What you will do:
Search the data for the word "package" and copy out every line that has it.

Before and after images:

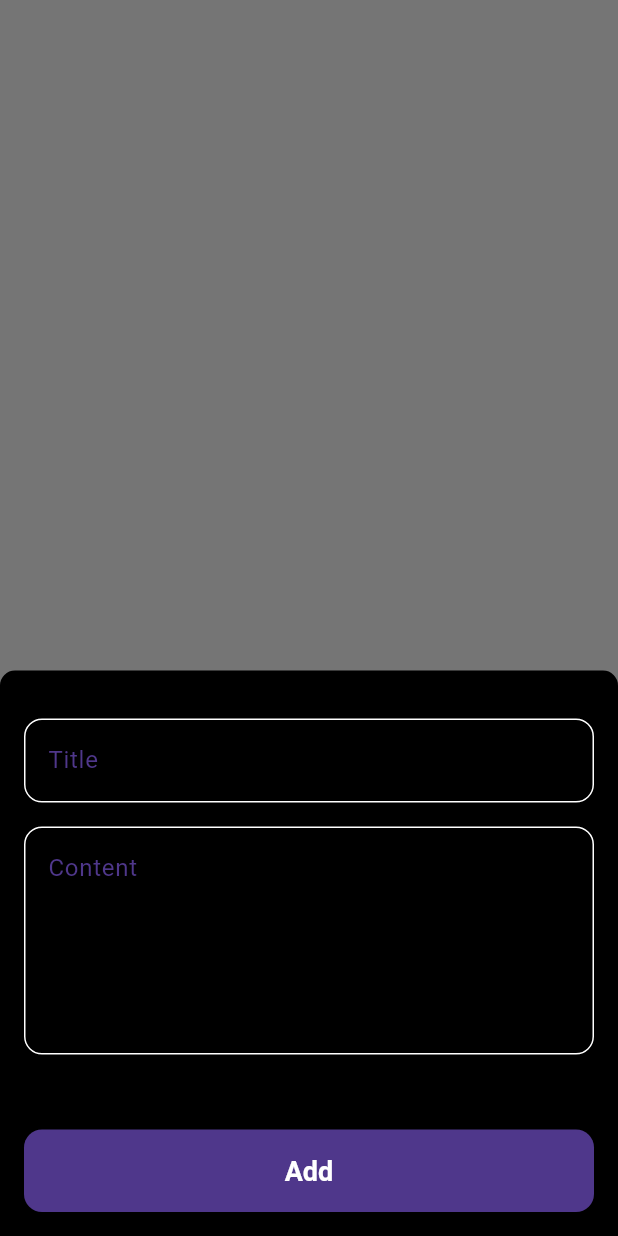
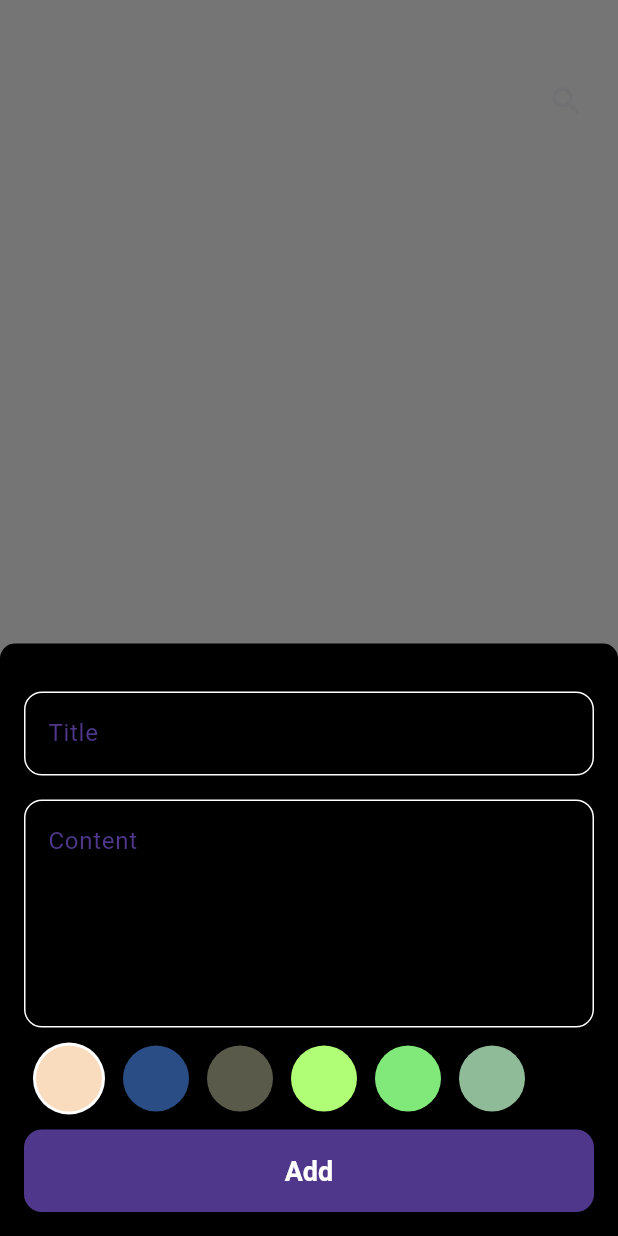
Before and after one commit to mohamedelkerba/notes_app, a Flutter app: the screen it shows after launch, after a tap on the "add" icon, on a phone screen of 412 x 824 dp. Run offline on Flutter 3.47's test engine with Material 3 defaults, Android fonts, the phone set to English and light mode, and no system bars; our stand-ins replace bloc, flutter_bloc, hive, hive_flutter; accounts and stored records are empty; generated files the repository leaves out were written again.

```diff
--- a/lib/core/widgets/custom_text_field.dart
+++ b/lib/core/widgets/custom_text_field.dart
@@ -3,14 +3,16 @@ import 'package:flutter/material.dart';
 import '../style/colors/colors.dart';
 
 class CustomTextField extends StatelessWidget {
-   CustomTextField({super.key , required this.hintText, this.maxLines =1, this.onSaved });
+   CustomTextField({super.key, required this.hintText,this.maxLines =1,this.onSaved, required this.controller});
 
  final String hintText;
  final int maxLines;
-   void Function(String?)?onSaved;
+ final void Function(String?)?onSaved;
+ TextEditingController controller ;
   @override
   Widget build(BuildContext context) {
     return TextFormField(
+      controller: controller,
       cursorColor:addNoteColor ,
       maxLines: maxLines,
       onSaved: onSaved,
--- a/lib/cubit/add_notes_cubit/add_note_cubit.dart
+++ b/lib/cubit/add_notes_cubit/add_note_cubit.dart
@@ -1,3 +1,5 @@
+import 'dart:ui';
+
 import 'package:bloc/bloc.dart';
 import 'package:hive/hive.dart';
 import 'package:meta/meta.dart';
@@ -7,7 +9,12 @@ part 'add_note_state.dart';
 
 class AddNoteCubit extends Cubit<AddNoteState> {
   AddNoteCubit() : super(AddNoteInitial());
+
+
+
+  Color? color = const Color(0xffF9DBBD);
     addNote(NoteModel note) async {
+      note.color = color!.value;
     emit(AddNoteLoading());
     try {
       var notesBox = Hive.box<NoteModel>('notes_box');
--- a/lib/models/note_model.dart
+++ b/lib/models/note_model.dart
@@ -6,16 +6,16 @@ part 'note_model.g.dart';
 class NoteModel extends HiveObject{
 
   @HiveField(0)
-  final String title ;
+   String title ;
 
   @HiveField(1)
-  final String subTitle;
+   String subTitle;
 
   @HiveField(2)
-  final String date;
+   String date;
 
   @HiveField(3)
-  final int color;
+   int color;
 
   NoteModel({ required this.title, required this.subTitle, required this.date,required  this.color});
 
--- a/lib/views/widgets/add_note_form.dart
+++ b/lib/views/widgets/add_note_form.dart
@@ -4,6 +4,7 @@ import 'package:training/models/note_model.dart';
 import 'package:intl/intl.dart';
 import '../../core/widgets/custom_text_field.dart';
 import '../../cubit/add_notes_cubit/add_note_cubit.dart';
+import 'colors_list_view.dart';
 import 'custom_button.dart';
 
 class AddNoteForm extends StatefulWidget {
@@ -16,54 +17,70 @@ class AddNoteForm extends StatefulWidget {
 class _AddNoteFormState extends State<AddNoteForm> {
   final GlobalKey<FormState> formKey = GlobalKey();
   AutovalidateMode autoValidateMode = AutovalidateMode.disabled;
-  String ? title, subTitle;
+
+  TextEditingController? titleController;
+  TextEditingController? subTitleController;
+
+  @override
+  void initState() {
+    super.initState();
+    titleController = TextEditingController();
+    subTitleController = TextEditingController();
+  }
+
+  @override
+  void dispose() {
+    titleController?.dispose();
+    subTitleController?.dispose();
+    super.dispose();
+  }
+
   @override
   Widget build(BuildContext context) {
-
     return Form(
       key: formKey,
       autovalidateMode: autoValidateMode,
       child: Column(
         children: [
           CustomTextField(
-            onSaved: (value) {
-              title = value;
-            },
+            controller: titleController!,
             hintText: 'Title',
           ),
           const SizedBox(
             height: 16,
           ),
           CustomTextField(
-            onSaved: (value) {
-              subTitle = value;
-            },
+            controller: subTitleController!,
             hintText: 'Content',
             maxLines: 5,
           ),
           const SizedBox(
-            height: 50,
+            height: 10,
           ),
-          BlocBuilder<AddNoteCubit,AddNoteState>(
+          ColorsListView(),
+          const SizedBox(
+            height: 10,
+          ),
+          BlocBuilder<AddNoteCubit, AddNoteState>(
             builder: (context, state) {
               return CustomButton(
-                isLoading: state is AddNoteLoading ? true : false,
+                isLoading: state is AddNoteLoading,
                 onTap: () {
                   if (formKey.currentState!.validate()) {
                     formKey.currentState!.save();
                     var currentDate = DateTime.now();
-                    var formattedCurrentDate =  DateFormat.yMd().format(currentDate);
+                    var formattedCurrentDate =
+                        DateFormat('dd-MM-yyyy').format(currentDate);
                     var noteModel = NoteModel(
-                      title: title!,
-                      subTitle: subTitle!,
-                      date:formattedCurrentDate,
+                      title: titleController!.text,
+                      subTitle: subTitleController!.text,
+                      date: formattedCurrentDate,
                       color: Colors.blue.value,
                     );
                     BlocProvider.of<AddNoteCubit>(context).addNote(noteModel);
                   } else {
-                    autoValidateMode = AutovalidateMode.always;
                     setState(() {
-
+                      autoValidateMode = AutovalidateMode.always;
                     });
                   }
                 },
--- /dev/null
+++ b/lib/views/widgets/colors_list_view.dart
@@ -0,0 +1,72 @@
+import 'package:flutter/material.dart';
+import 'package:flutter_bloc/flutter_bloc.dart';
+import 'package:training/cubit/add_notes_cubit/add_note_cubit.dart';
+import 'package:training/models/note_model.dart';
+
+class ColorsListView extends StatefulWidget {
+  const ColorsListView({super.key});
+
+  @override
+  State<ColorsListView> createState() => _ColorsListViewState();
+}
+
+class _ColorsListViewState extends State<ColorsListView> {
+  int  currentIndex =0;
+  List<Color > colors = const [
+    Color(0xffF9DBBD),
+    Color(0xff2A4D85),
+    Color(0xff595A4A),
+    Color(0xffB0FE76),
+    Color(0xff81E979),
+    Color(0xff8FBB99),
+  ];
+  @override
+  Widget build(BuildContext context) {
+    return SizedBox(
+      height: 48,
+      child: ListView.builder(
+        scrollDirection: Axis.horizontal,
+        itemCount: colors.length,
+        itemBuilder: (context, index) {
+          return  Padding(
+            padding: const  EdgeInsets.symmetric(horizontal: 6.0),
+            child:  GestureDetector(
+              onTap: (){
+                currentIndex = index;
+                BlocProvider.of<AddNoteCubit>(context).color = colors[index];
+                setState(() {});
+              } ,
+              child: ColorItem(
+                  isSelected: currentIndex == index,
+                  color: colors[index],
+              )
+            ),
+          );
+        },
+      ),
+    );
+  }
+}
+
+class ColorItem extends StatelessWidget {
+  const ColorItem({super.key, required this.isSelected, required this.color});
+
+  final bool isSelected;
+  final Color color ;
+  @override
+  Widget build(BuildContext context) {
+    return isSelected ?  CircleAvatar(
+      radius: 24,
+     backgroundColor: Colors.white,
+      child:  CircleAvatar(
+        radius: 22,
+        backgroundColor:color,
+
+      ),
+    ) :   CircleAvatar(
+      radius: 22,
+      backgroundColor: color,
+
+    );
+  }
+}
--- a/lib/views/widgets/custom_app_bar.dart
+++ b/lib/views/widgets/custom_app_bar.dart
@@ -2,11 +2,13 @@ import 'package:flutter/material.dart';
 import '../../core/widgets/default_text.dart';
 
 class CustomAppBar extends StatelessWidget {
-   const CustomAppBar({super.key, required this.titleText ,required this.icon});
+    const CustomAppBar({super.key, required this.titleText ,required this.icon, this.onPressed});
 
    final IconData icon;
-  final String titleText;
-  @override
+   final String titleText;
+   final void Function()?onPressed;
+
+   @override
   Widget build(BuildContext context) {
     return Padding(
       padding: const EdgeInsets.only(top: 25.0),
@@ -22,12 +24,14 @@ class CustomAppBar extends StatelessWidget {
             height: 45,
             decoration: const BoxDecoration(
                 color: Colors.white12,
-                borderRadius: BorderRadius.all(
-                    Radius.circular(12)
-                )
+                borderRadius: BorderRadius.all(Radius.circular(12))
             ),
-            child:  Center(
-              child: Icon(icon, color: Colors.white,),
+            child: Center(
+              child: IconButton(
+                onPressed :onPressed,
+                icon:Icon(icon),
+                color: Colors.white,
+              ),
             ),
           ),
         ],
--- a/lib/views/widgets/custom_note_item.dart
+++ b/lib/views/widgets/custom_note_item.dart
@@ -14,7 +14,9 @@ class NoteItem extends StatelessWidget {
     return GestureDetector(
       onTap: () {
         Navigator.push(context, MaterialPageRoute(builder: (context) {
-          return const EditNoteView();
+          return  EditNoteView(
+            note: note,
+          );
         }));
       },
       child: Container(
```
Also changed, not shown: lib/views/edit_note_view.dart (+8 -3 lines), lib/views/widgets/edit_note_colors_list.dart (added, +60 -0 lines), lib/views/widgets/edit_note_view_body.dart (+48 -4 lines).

Result for this exercise:
@@ -3,14 +3,16 @@ import 'package:flutter/material.dart';
 import 'package:bloc/bloc.dart';
 import 'package:hive/hive.dart';
 import 'package:meta/meta.dart';
@@ -4,6 +4,7 @@ import 'package:training/models/note_model.dart';
 import 'package:intl/intl.dart';
+import 'package:flutter/material.dart';
+import 'package:flutter_bloc/flutter_bloc.dart';
+import 'package:training/cubit/add_notes_cubit/add_note_cubit.dart';
+import 'package:training/models/note_model.dart';
@@ -2,11 +2,13 @@ import 'package:flutter/material.dart';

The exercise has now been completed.